CHARLESTON, W.Va. (WCHS/WVAH Reports) — West Virginia Gov. Jim Justice said the Senate made a big mistake by amending and then passing an education reform bill.
In an interview on MetroNews’ Talkline on Tuesday, he said he wishes teachers would have waited to strike, but said he supports their right to exercise their voice.
On Monday evening, the Senate on a vote of 18-16 passed an amended version of the education bill that bundles together school employee pay raises with other education reforms.
The Senate’s amended education bill now heads to the House, which could approve or reject the measure. If the House rejects the bill, it would go to a conference committee of House and Senate members to try to hammer out an agreement.
The controversial education reform bill has been batted back and forth between the House and Senate since Senate Bill 451 was initially passed. Some of the more controversial portions of that measure have been abandoned. The legislation no longer includes a non-severability clause that would nix all of the components of the bill if one aspect was successfully challenged in court or paycheck protection, which would require school employees to annually sign up for union dues.
In the Senate’s latest education bill passed Monday, there are some key differences on what was passed by the House. The Senate’s amended version calls for seven public charter schools, with two new ones permitted per year. One of the schools would serve at-risk kids. The West Virginia Schools for the Deaf and Blind in Romney would have the option of converting to a charter school.
The Senate also included 1,000 education savings accounts for special needs and bullied students, specifying that the money could only be used for tuition and tutors.
Meanwhile, the House’s version called for public charter schools to be a pilot program that would be capped at two schools.
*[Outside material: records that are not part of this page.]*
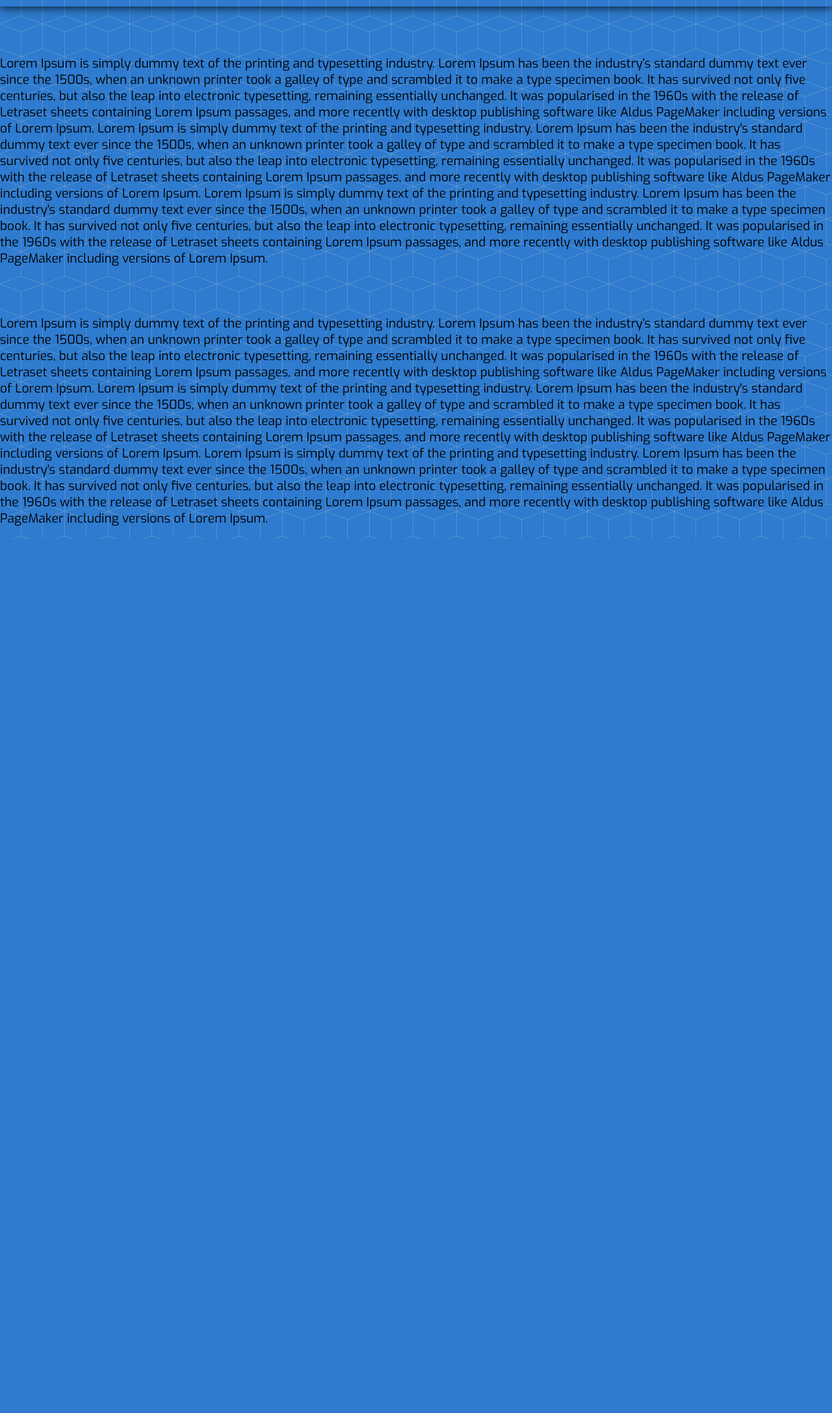
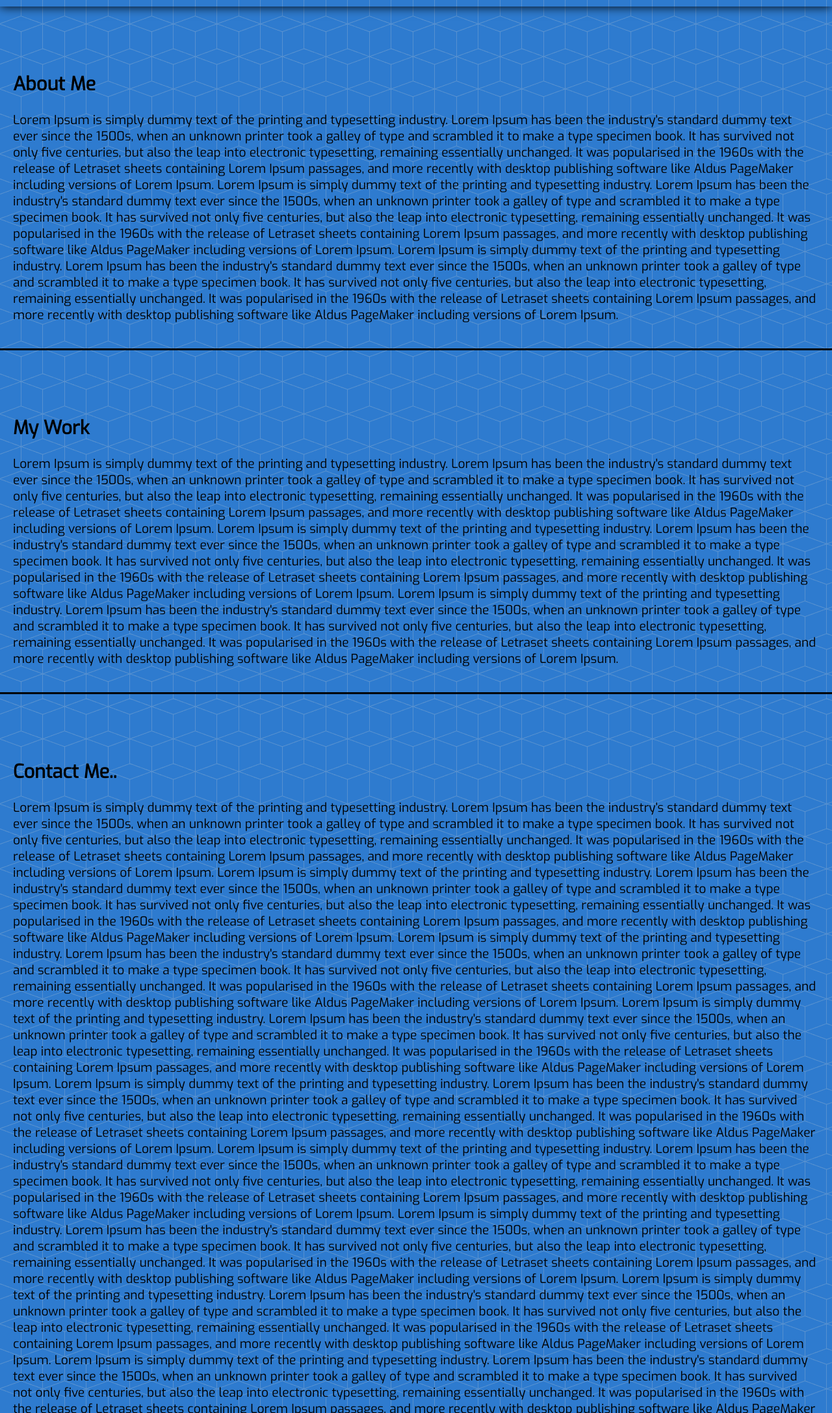
Before and after one commit to rutvijdhotey/Personal-Portfolio, a plain HTML site: page index.html in a window 1280 px wide. Shown: the part 626-2800 px from the top of the page at 65% size. Before the commit the page ends 1455 px from the top, so only its background shows below. Drawn offline with Linux system fonts and the light colour scheme.

Commit message:
sections made

```diff
--- a/index.html
+++ b/index.html
@@ -20,15 +20,15 @@
   </head>
 
   <body>
-    <header class = "header fixed-navbar">
-        <div id = "top-nav" class="container">
-            <a id ="brand-name" href="#my_section"><img id="avatar" src="/images/myavatar.svg" height="60" width="55" align="left">
+    <header id ="top_nav" class = "header fixed-navbar">
+        <div class="container">
+            <a id ="brand-name" href="index.html"><img id="avatar" src="/images/myavatar.svg" height="60" width="55" align="left">
 Rutvij Dhotey</a>
 
           <ul>
-            <li><a href="#news">About me</a></li>
-            <li><a href="#contact">My Work</a></li>
-            <li><a href="#about">Contact</a></li>
+            <li><a href="#about_me">About me</a></li>
+            <li><a href="#my_work">My Work</a></li>
+            <li><a href="#contact_me">Contact</a></li>
           </ul>
         </div><!-- /.container-->
     </header>
@@ -55,7 +55,8 @@
       </div>
     </section>
 
-  <section>
+  <section id = "about_me" class = "section_division" href="#about_me">
+    <h1 >About Me</h1>
       <div>
         <p>
             Lorem Ipsum is simply dummy text of the printing and typesetting industry. Lorem Ipsum has been the industry's standard dummy text ever since the 1500s, when an unknown printer took a galley of type and scrambled it to make a type specimen book. It has survived not only five centuries, but also the leap into electronic typesetting, remaining essentially unchanged. It was popularised in the 1960s with the release of Letraset sheets containing Lorem Ipsum passages, and more recently with desktop publishing software like Aldus PageMaker including versions of Lorem Ipsum.
@@ -65,7 +66,8 @@
       </div>
     </section>
 
-  <section>
+  <section id = "my_work" class = "section_division">
+    <h1 >My Work</h1>
       <div>
         <p>
             Lorem Ipsum is simply dummy text of the printing and typesetting industry. Lorem Ipsum has been the industry's standard dummy text ever since the 1500s, when an unknown printer took a galley of type and scrambled it to make a type specimen book. It has survived not only five centuries, but also the leap into electronic typesetting, remaining essentially unchanged. It was popularised in the 1960s with the release of Letraset sheets containing Lorem Ipsum passages, and more recently with desktop publishing software like Aldus PageMaker including versions of Lorem Ipsum.
@@ -75,5 +77,23 @@
       </div>
     </section>
 
+    <section id = "contact_me" class = "section_division" href="#about_me">
+    <h1 >Contact Me..</h1>
+      <div>
+        <p>
+            Lorem Ipsum is simply dummy text of the printing and typesetting industry. Lorem Ipsum has been the industry's standard dummy text ever since the 1500s, when an unknown printer took a galley of type and scrambled it to make a type specimen book. It has survived not only five centuries, but also the leap into electronic typesetting, remaining essentially unchanged. It was popularised in the 1960s with the release of Letraset sheets containing Lorem Ipsum passages, and more recently with desktop publishing software like Aldus PageMaker including versions of Lorem Ipsum.
+            Lorem Ipsum is simply dummy text of the printing and typesetting industry. Lorem Ipsum has been the industry's standard dummy text ever since the 1500s, when an unknown printer took a galley of type and scrambled it to make a type specimen book. It has survived not only five centuries, but also the leap into electronic typesetting, remaining essentially unchanged. It was popularised in the 1960s with the release of Letraset sheets containing Lorem Ipsum passages, and more recently with desktop publishing software like Aldus PageMaker including versions of Lorem Ipsum.
+            Lorem Ipsum is simply dummy text of the printing and typesetting industry. Lorem Ipsum has been the industry's standard dummy text ever since the 1500s, when an unknown printer took a galley of type and scrambled it to make a type specimen book. It has survived not only five centuries, but also the leap into electronic typesetting, remaining essentially unchanged. It was popularised in the 1960s with the release of Letraset sheets containing Lorem Ipsum passages, and more recently with desktop publishing software like Aldus PageMaker including versions of Lorem Ipsum.
+            Lorem Ipsum is simply dummy text of the printing and typesetting industry. Lorem Ipsum has been the industry's standard dummy text ever since the 1500s, when an unknown printer took a galley of type and scrambled it to make a type specimen book. It has survived not only five centuries, but also the leap into electronic typesetting, remaining essentially unchanged. It was popularised in the 1960s with the release of Letraset sheets containing Lorem Ipsum passages, and more recently with desktop publishing software like Aldus PageMaker including versions of Lorem Ipsum.
+            Lorem Ipsum is simply dummy text of the printing and typesetting industry. Lorem Ipsum has been the industry's standard dummy text ever since the 1500s, when an unknown printer took a galley of type and scrambled it to make a type specimen book. It has survived not only five centuries, but also the leap into electronic typesetting, remaining essentially unchanged. It was popularised in the 1960s with the release of Letraset sheets containing Lorem Ipsum passages, and more recently with desktop publishing software like Aldus PageMaker including versions of Lorem Ipsum.
+            Lorem Ipsum is simply dummy text of the printing and typesetting industry. Lorem Ipsum has been the industry's standard dummy text ever since the 1500s, when an unknown printer took a galley of type and scrambled it to make a type specimen book. It has survived not only five centuries, but also the leap into electronic typesetting, remaining essentially unchanged. It was popularised in the 1960s with the release of Letraset sheets containing Lorem Ipsum passages, and more recently with desktop publishing software like Aldus PageMaker including versions of Lorem Ipsum.
+            Lorem Ipsum is simply dummy text of the printing and typesetting industry. Lorem Ipsum has been the industry's standard dummy text ever since the 1500s, when an unknown printer took a galley of type and scrambled it to make a type specimen book. It has survived not only five centuries, but also the leap into electronic typesetting, remaining essentially unchanged. It was popularised in the 1960s with the release of Letraset sheets containing Lorem Ipsum passages, and more recently with desktop publishing software like Aldus PageMaker including versions of Lorem Ipsum.
+            Lorem Ipsum is simply dummy text of the printing and typesetting industry. Lorem Ipsum has been the industry's standard dummy text ever since the 1500s, when an unknown printer took a galley of type and scrambled it to make a type specimen book. It has survived not only five centuries, but also the leap into electronic typesetting, remaining essentially unchanged. It was popularised in the 1960s with the release of Letraset sheets containing Lorem Ipsum passages, and more recently with desktop publishing software like Aldus PageMaker including versions of Lorem Ipsum.
+            Lorem Ipsum is simply dummy text of the printing and typesetting industry. Lorem Ipsum has been the industry's standard dummy text ever since the 1500s, when an unknown printer took a galley of type and scrambled it to make a type specimen book. It has survived not only five centuries, but also the leap into electronic typesetting, remaining essentially unchanged. It was popularised in the 1960s with the release of Letraset sheets containing Lorem Ipsum passages, and more recently with desktop publishing software like Aldus PageMaker including versions of Lorem Ipsum.
+        </p>
+      </div>
+    </section>
+
+
   </body>
 </html>
--- a/stylesheets/stylesheet.css
+++ b/stylesheets/stylesheet.css
@@ -91,10 +91,20 @@
   width:100%;
   height: 50%;
 }
+
+.section_division{
+  padding : 1px 20px 20px 20px;
+  border-bottom: solid;
+  margin-top: 75px;
+}
 /* ID ELEMENTS */
+
+
+
 #avatar{
   position: relative;
   float: left;
+  opacity: 0.8;
 }
 
 #brand-name{
```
The House did not include education savings accounts in its version.WCHS/WVAH Reports